= YOUR ASSIGNMENT =
Your copy of the lines below must match them exactly and contain no images.

---- SOURCE MATERIAL

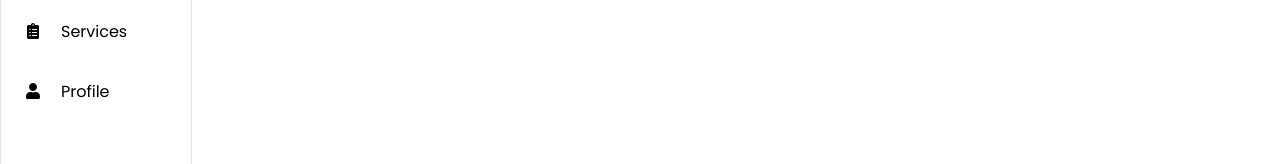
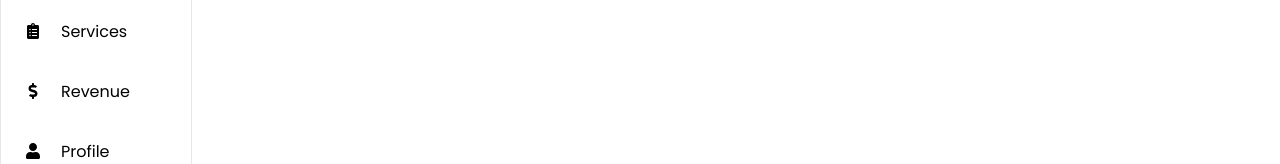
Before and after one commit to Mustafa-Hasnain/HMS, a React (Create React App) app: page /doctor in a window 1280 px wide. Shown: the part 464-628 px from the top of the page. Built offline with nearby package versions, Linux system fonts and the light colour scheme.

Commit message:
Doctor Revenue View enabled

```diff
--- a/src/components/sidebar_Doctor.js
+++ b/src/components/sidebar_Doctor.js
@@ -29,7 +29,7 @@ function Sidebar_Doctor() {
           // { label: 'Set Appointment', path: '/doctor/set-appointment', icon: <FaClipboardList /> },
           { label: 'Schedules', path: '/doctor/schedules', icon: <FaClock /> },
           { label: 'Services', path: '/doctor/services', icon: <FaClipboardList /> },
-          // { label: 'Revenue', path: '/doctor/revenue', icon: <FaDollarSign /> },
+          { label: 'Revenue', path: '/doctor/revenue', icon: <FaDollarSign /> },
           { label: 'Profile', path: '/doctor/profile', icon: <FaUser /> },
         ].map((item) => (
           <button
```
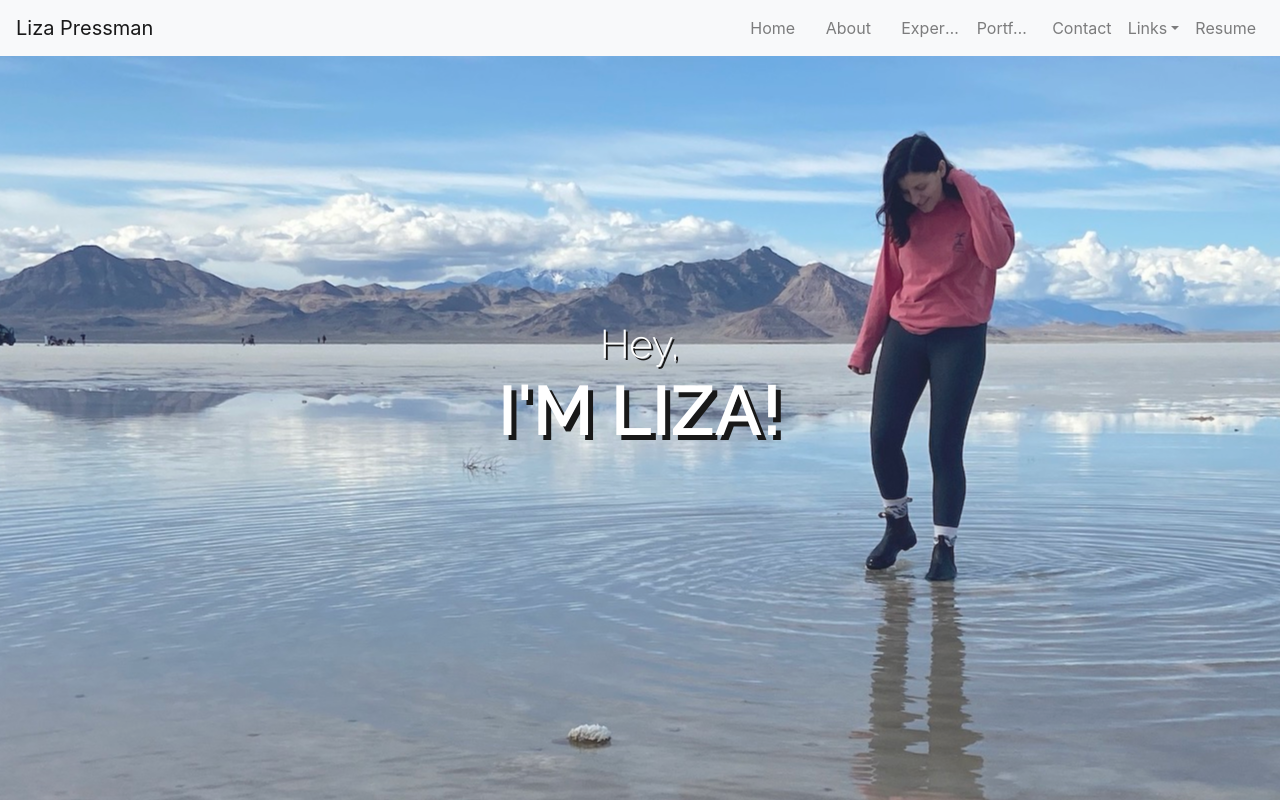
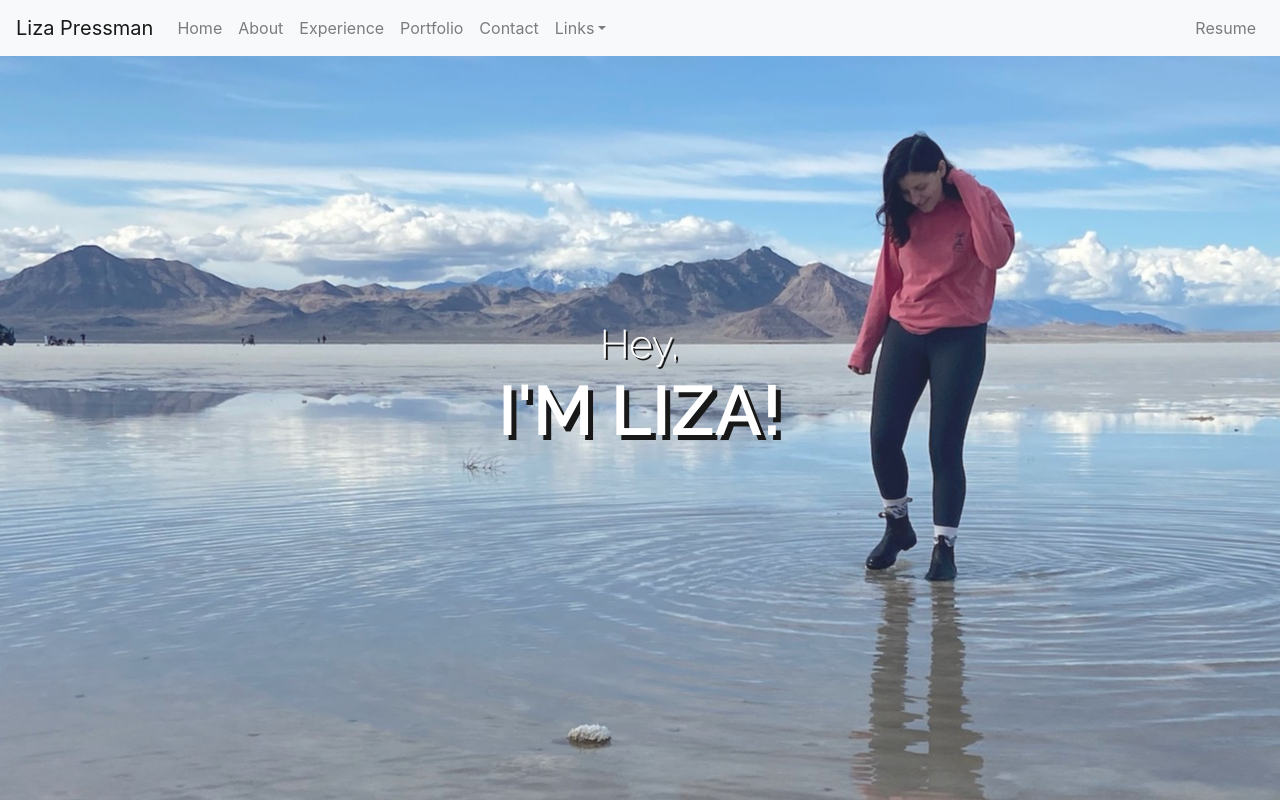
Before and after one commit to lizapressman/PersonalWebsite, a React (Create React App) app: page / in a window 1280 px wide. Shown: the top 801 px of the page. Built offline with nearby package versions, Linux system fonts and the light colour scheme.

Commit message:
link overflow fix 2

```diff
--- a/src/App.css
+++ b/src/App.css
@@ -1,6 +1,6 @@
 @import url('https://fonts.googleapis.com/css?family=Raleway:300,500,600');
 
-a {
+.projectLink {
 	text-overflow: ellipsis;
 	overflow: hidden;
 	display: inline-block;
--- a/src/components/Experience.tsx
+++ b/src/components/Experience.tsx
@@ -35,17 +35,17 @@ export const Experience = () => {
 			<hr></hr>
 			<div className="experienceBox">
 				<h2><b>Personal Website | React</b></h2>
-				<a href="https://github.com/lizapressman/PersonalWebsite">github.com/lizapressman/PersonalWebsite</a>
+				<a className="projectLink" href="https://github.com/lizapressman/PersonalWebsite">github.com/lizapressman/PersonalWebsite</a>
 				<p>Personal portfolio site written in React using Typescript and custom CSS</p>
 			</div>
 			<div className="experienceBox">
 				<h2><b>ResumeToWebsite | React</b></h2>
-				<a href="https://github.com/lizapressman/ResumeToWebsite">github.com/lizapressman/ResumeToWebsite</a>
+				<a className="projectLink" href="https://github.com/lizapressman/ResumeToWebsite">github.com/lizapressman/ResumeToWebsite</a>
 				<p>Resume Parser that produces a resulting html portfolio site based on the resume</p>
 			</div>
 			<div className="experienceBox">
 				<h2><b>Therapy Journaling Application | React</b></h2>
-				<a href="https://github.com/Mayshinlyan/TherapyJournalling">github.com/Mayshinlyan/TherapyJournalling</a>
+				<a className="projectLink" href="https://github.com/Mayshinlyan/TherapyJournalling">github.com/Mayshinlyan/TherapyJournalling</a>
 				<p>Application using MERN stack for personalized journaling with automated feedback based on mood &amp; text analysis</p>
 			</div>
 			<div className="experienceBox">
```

--------

= OUTPUT =
Before and after one commit to Mustafa-Hasnain/HMS, a React (Create React App) app: page /doctor in a window 1280 px wide. Shown: the part 464-628 px from the top of the page. Built offline with nearby package versions, Linux system fonts and the light colour scheme.

Commit message:
Doctor Revenue View enabled

```diff
--- a/src/components/sidebar_Doctor.js
+++ b/src/components/sidebar_Doctor.js
@@ -29,7 +29,7 @@ function Sidebar_Doctor() {
           // { label: 'Set Appointment', path: '/doctor/set-appointment', icon: <FaClipboardList /> },
           { label: 'Schedules', path: '/doctor/schedules', icon: <FaClock /> },
           { label: 'Services', path: '/doctor/services', icon: <FaClipboardList /> },
-          // { label: 'Revenue', path: '/doctor/revenue', icon: <FaDollarSign /> },
+          { label: 'Revenue', path: '/doctor/revenue', icon: <FaDollarSign /> },
           { label: 'Profile', path: '/doctor/profile', icon: <FaUser /> },
         ].map((item) => (
           <button
```
Before and after one commit to lizapressman/PersonalWebsite, a React (Create React App) app: page / in a window 1280 px wide. Shown: the top 801 px of the page. Built offline with nearby package versions, Linux system fonts and the light colour scheme.

Commit message:
link overflow fix 2

```diff
--- a/src/App.css
+++ b/src/App.css
@@ -1,6 +1,6 @@
 @import url('https://fonts.googleapis.com/css?family=Raleway:300,500,600');
 
-a {
+.projectLink {
 	text-overflow: ellipsis;
 	overflow: hidden;
 	display: inline-block;
--- a/src/components/Experience.tsx
+++ b/src/components/Experience.tsx
@@ -35,17 +35,17 @@ export const Experience = () => {
 			<hr></hr>
 			<div className="experienceBox">
 				<h2><b>Personal Website | React</b></h2>
-				<a href="https://github.com/lizapressman/PersonalWebsite">github.com/lizapressman/PersonalWebsite</a>
+				<a className="projectLink" href="https://github.com/lizapressman/PersonalWebsite">github.com/lizapressman/PersonalWebsite</a>
 				<p>Personal portfolio site written in React using Typescript and custom CSS</p>
 			</div>
 			<div className="experienceBox">
 				<h2><b>ResumeToWebsite | React</b></h2>
-				<a href="https://github.com/lizapressman/ResumeToWebsite">github.com/lizapressman/ResumeToWebsite</a>
+				<a className="projectLink" href="https://github.com/lizapressman/ResumeToWebsite">github.com/lizapressman/ResumeToWebsite</a>
 				<p>Resume Parser that produces a resulting html portfolio site based on the resume</p>
 			</div>
 			<div className="experienceBox">
 				<h2><b>Therapy Journaling Application | React</b></h2>
-				<a href="https://github.com/Mayshinlyan/TherapyJournalling">github.com/Mayshinlyan/TherapyJournalling</a>
+				<a className="projectLink" href="https://github.com/Mayshinlyan/TherapyJournalling">github.com/Mayshinlyan/TherapyJournalling</a>
 				<p>Application using MERN stack for personalized journaling with automated feedback based on mood &amp; text analysis</p>
 			</div>
 			<div className="experienceBox">
```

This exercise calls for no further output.